On June 19, we celebrated 154 years of freedom in the state of Texas with the African American holiday of Juneteenth. Although the Emancipation Proclamation became effective on Jan. 1, 1863, the entire abolishment of slavery in America was said to have not been truly enforced until June 19, 1865.
However, even though chattel slavery has been abolished, black people have yet to experience true socio-economic equality in the United States. And with the recent focus on reparations in today’s political discourse, I wanted to talk to Robert Sausedo, president and CEO of Community Build, about his thoughts on the evolution of our economic freedom since our “Emancipation Day.”
Established in 1992 in response the Los Angeles Riots, Community Build is a nonprofit community development corporation whose mission is to “revitalize low-income communities in South Los Angeles through human capital investment, community economic development and commercial economic development.”
SQ: What does Juneteenth mean to you?
RS: Juneteenth is a very important day for us to remember and celebrate. It personifies how even today, the things that are meant for us as a people are often delayed. In the words of former radio talk show host Paul Harvey, “It’s the rest of the story.” Juneteenth is also one of the most underrated and under-celebrated days by, and for African Americans, and the American people in general.
Juneteenth to me means that while this marked the effective end of slavery in the United States, it earmarked the beginning date for African Americans to step into our greatness. And despite racism, [we become] co-participants in the economic prosperity of this nation.

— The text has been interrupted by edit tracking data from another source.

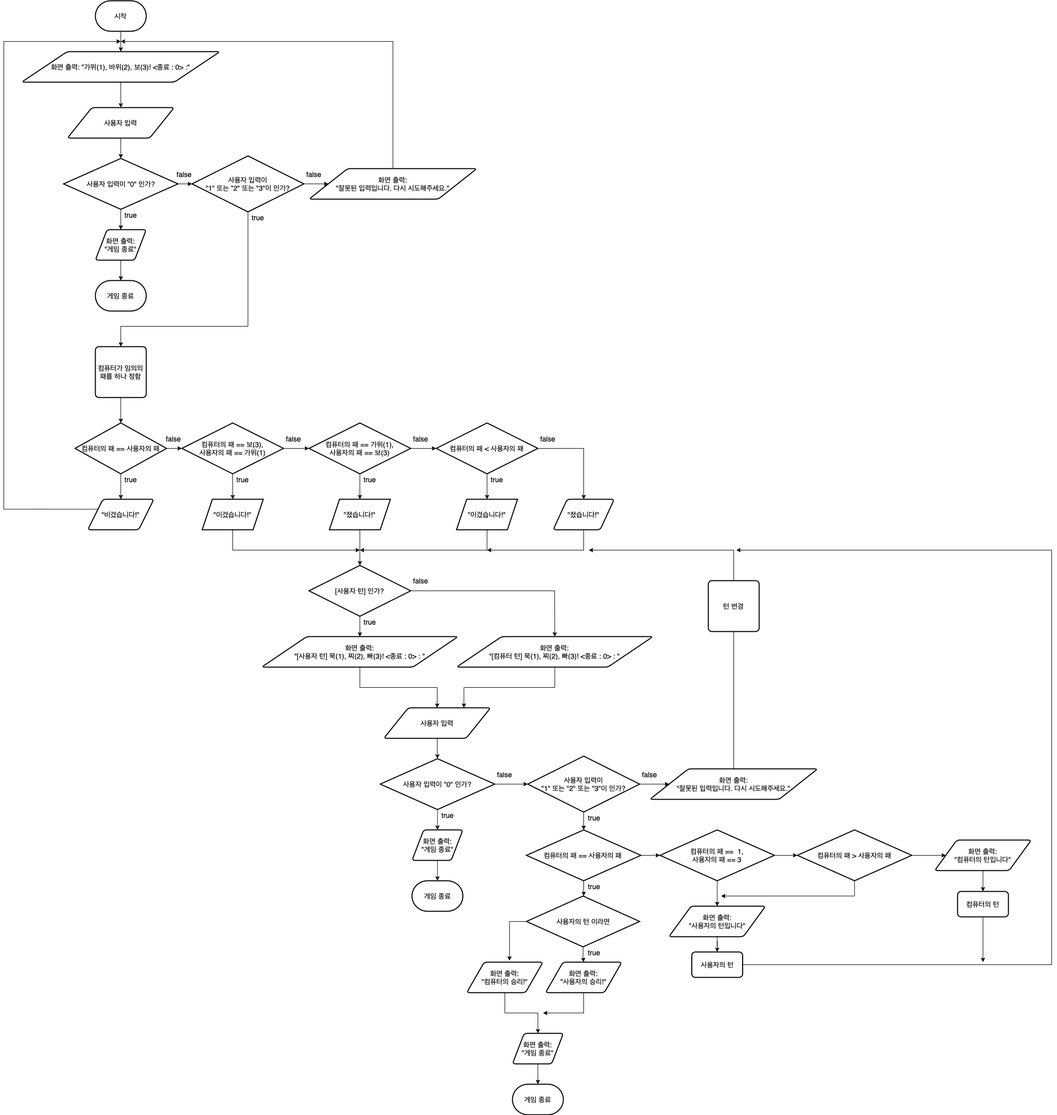
yagom-academy/ios-rock-paper-scissors keeps this draw.io diagram as ios-rock-paper-scissors-step2.drawio.png. Above is the earlier version. Source tidied: cells renumbered, new cells last; positions are measured from the earlier drawing's top-left corner, leaving out a move shared by most shapes.
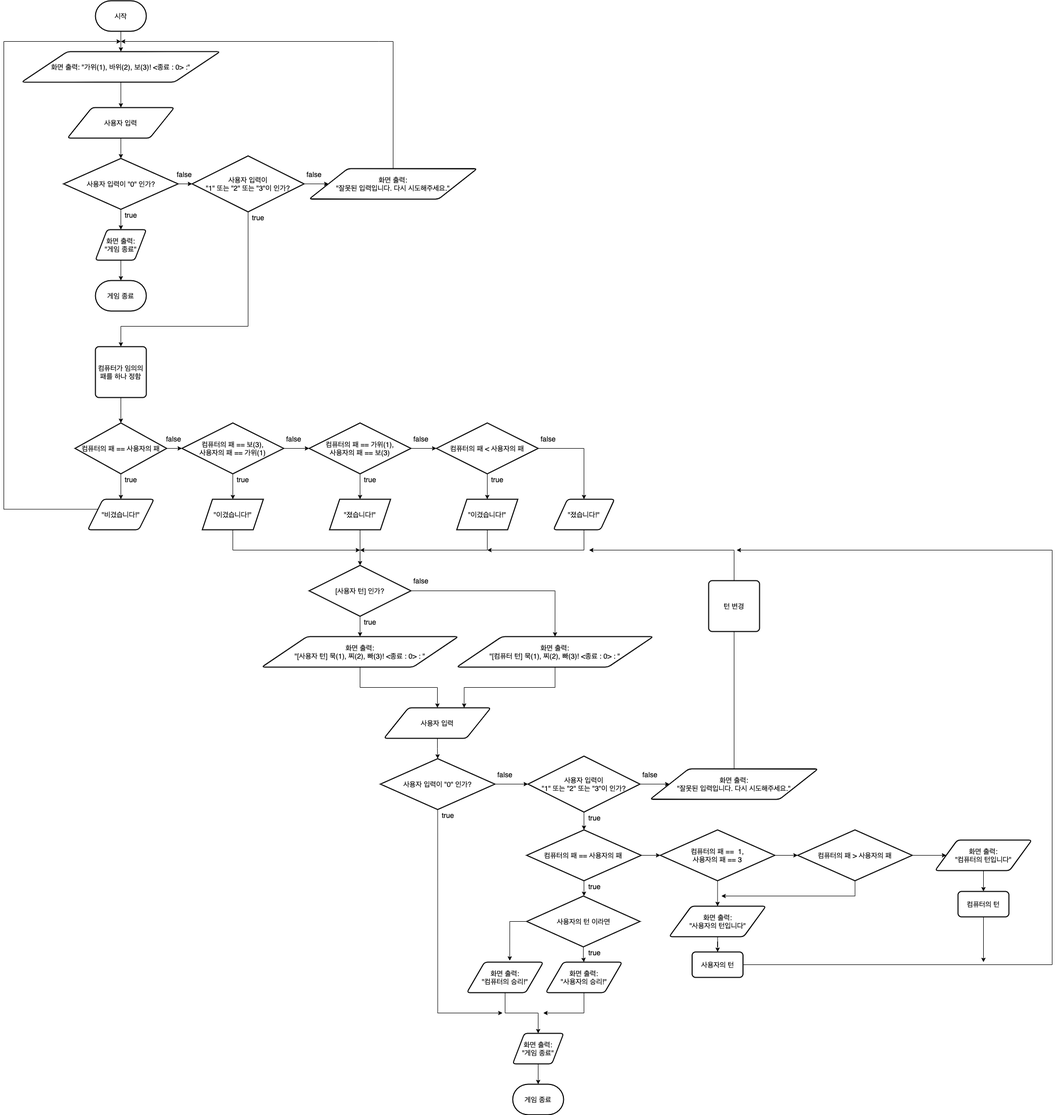
Later version of the same file.

Commit message:
docs: STEP 2 순서도 수정

The edit, as a diff of the source:
```diff
@@ -167,9 +167,6 @@
     <mxCell id="44" value="게임 종료" style="strokeWidth=2;html=1;shape=mxgraph.flowchart.terminator;whiteSpace=wrap;fontSize=14;" parent="1" vertex="1">
       <mxGeometry x="180" y="550" width="100" height="60" as="geometry" />
     </mxCell>
-    <mxCell id="45" value="게임 종료" style="strokeWidth=2;html=1;shape=mxgraph.flowchart.terminator;whiteSpace=wrap;fontSize=14;" parent="1" vertex="1">
-      <mxGeometry x="802.5" y="1730" width="100" height="60" as="geometry" />
-    </mxCell>
     <mxCell id="46" value="true" style="text;html=1;strokeColor=none;fillColor=none;align=center;verticalAlign=middle;whiteSpace=wrap;rounded=0;fontSize=14;" parent="1" vertex="1">
       <mxGeometry x="230" y="930" width="40" height="21" as="geometry" />
     </mxCell>
@@ -233,21 +230,20 @@
     <mxCell id="66" value="사용자 입력" style="shape=parallelogram;html=1;strokeWidth=2;perimeter=parallelogramPerimeter;whiteSpace=wrap;rounded=1;arcSize=12;size=0.23;fontSize=14;" parent="1" vertex="1">
       <mxGeometry x="747" y="1390" width="210" height="60" as="geometry" />
     </mxCell>
-    <mxCell id="67" style="edgeStyle=orthogonalEdgeStyle;rounded=0;jettySize=auto;html=1;" parent="1" edge="1" source="69" target="71">
-      <mxGeometry relative="1" as="geometry" />
-    </mxCell>
     <mxCell id="68" style="edgeStyle=orthogonalEdgeStyle;rounded=0;jettySize=auto;html=1;entryX=0;entryY=0.5;entryDx=0;entryDy=0;" parent="1" edge="1" source="69" target="76">
       <mxGeometry relative="1" as="geometry" />
     </mxCell>
+    <mxCell id="111" style="edgeStyle=orthogonalEdgeStyle;rounded=0;jettySize=auto;html=1;exitX=0.5;exitY=1;exitDx=0;exitDy=0;exitPerimeter=0;" parent="1" edge="1" source="69">
+      <mxGeometry relative="1" as="geometry">
+        <mxPoint x="980" y="1990" as="targetPoint" />
+        <Array as="points">
+          <mxPoint x="853" y="1990" />
+        </Array>
+      </mxGeometry>
+    </mxCell>
     <mxCell id="69" value="사용자 입력이 &quot;0&quot; 인가?" style="strokeWidth=2;html=1;shape=mxgraph.flowchart.decision;whiteSpace=wrap;fontSize=14;" parent="1" vertex="1">
       <mxGeometry x="740" y="1490" width="225" height="100" as="geometry" />
     </mxCell>
-    <mxCell id="70" style="edgeStyle=orthogonalEdgeStyle;rounded=0;jettySize=auto;html=1;" parent="1" edge="1" source="71" target="45">
-      <mxGeometry relative="1" as="geometry" />
-    </mxCell>
-    <mxCell id="71" value="화면 출력:&lt;br&gt;&quot;게임 종료&quot;" style="shape=parallelogram;html=1;strokeWidth=2;perimeter=parallelogramPerimeter;whiteSpace=wrap;rounded=1;arcSize=12;size=0.23;fontSize=14;" parent="1" vertex="1">
-      <mxGeometry x="802.5" y="1630" width="100" height="60" as="geometry" />
-    </mxCell>
     <mxCell id="72" value="true" style="text;html=1;strokeColor=none;fillColor=none;align=center;verticalAlign=middle;whiteSpace=wrap;rounded=0;fontSize=14;" parent="1" vertex="1">
       <mxGeometry x="853.1" y="1590" width="40" height="21" as="geometry" />
     </mxCell>
```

SQ: Do you believe we should be still seeking reparations? Is that even realistic?
RS: I absolutely believe that we as African Americans should be pursuing reparations; and perhaps the narrative should be redefined as restitution. It isn’t only reparations for what our people endured during slavery, but the restitution for the many decades of purposeful and willful acts of racism, social injustice and legislative mandates that continued to treat us as if we are less than.
It’s reparations and restitution for all of the many decades of keeping us locked out of the same academic, career and business opportunities afforded to others in this country. It’s reparations and restitution for every other group being able to leverage our multi-billion dollar spending power for their own benefits; while subjecting African Americans to substandard living, jobs, redlining, lack of access to capital and the other accoutrements that a society should freely provide for all of its cohabitants.
Yes it is realistic, however, we must understand that it’s a tall order to ask all of America to look at themselves in the mirror and own up to their prejudice, seek forgiveness and reconciliation by doing the right thing.
SQ: If we are rewarded some type of reparations, do you think we’ll invest with each other or in our communities?
RS: On the surface, we should be considering a collective and cooperative approach to investing in our community. Nonetheless, the lack of financial literacy could prevent this from happening.
We should also be mindful of the fact that there are forces who don’t want to see us have the same economic parity because our disjointedness and lack of unity is the fuel for their prosperity.
SQ: In your opinion, although chattel slavery has been abolished, in what ways do you believe we are still “financially enslaved?”
RS: Our financial enslavement comes in large part in two primary forms. First, in general, there is a serious lack of financial literacy, discipline and proactive financial planning that exists in our community. This has led to a lack of unity for collective and cooperative economics, which is the way we scale our way out of poverty.
Secondly, the impact of the systemic systems put in place by U.S. housing, economic, public policies, and the long-term lack of access to capital and reinvestment, are the undergird of excessive debt that continues to keep African Americans financially enslaved.
SQ: So how can we begin to overcome that? Wealth is a mindset.
RS: You are absolutely right. Wealth is a mindset and we as a people have to become untrained from this western idea of individualism and see our value; the same value others see to enrich themselves.
Secondly, we cannot do this without returning to being a true righteous people of God; and allow Him, through prayer, to guide our actions.
SQ: You thoroughly understand the value of investing in our own communities. So what are your thoughts on an effective community economic development strategy?
RS: While I don’t have all of the answers, I believe an effective community economic development strategy [is] one that: requires commitment from all socio-economic classes in the African American community; positions us to rely on our own cooperative and collective economics … in our community; recognizes that we are our own solution; leverages the impact [that] local and national policies have had on our community by holding the system accountable; and re-educates us on the economics and creation of policies that allow for African Americans to benefit from our contributions like many other ethnic groups have been granted.
SQ: Since we were never given our “40 Acres and a Mule,” what does our Financial Freedom ultimately look like to you?
RS: To me, [our] financial freedom looks like:
• Moving our people toward being debt free.
• Taking personal responsibility for being lifetime learners and investors in our community; either directly or by supporting one another.
• Equality in the marketplace- in [corporate America] and [entrepreneurship].
• African Americans jointly solving the economic issues of our communities.
Starlett Quarles is a Gen X Advocate, public speaker and host of the internet TV Talk Show, “The Dialogue with Starlett Quarles.” For more, please visit www.TheDialogueLA.com.